> _Work instruction_
If a line in the entries below includes "other", pick it out and copy it.

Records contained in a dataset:
╭──

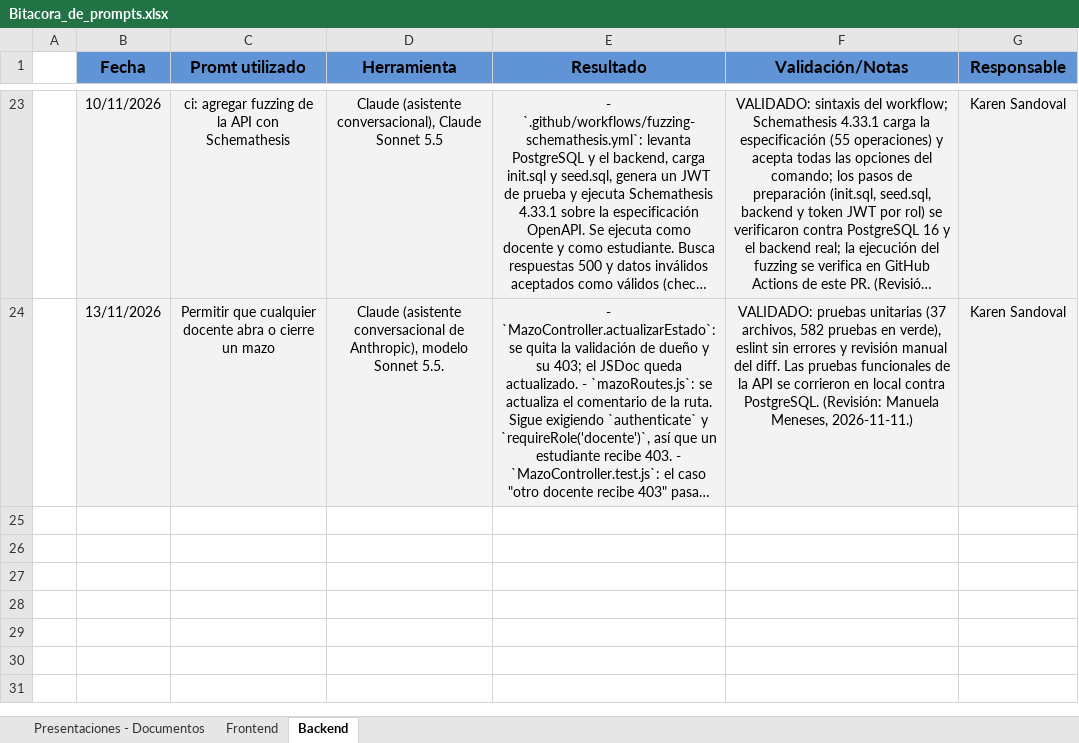
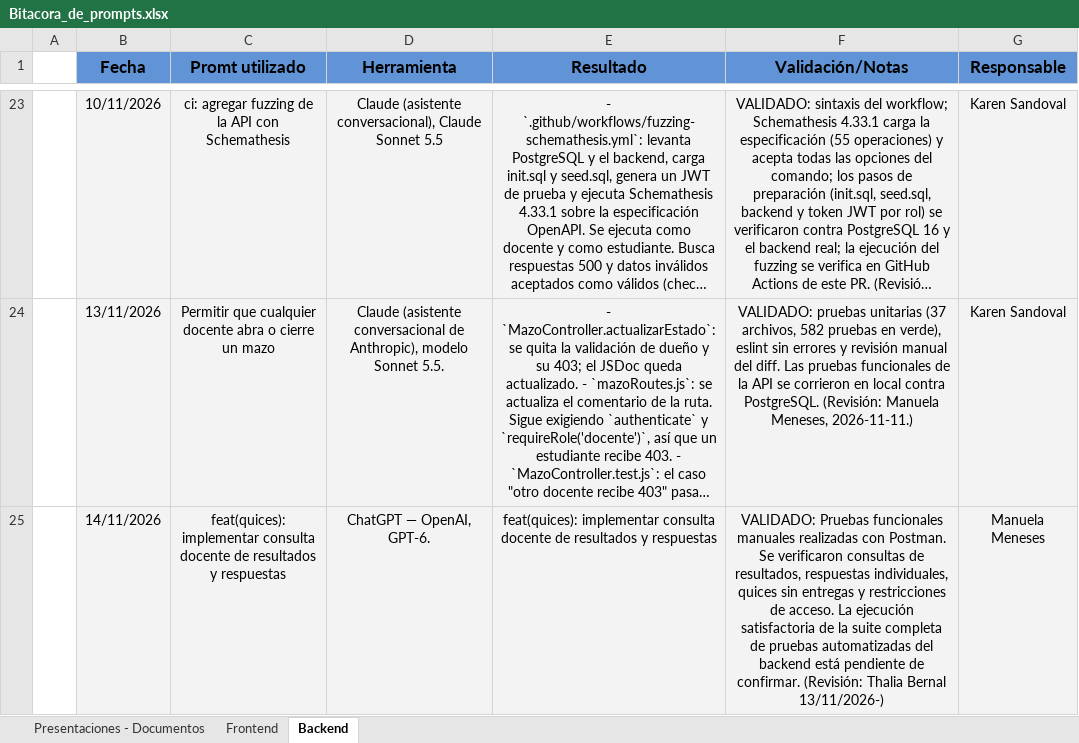
Before and after one commit to wsernam/A-Walking-Dictionary-NovaCode-Back-end, an Excel workbook: docs/ai/Bitacora_de_prompts.xlsx, sheet Backend, drawn as a sheet; only a part is shown, gaps mark what is left out; long unchanged cells end in …; values as stored, in another font and other column widths than the file's, no borders; table styles not drawn; the diff covers the shown part only; the diff names each change by its address in the sheet, - before the commit and + after, or states it on an @@ line.

```diff
--- a/docs/ai/Bitacora_de_prompts.xlsx (sheet Backend)
+++ b/docs/ai/Bitacora_de_prompts.xlsx (sheet Backend)
+row 25:  | 14/11/2026 | feat(quices): implementar consulta docente de resultados y respuestas | ChatGPT — OpenAI, GPT-6. | feat(quices): implementar consulta docente de resultados y respuestas | VALIDADO: Pruebas funcionales manuales realizadas con Postman. Se verificaron consultas de resultados, respuestas individuales, quices sin entregas y restricciones de acceso. La ejecución satisfactoria de la suite completa de pruebas automatizadas del backend está pendiente de confirmar. (Revisión: Thalia Bernal 13/11/2026-) | Manuela Meneses
```
Also changed, not shown: 3 added rows elsewhere in this sheet, 2 other files.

╰──

> _Solution_
Before and after one commit to wsernam/A-Walking-Dictionary-NovaCode-Back-end, an Excel workbook: docs/ai/Bitacora_de_prompts.xlsx, sheet Backend, drawn as a sheet; only a part is shown, gaps mark what is left out; long unchanged cells end in …; values as stored, in another font and other column widths than the file's, no borders; table styles not drawn; the diff covers the shown part only; the diff names each change by its address in the sheet, - before the commit and + after, or states it on an @@ line.
Also changed, not shown: 3 added rows elsewhere in this sheet, 2 other files.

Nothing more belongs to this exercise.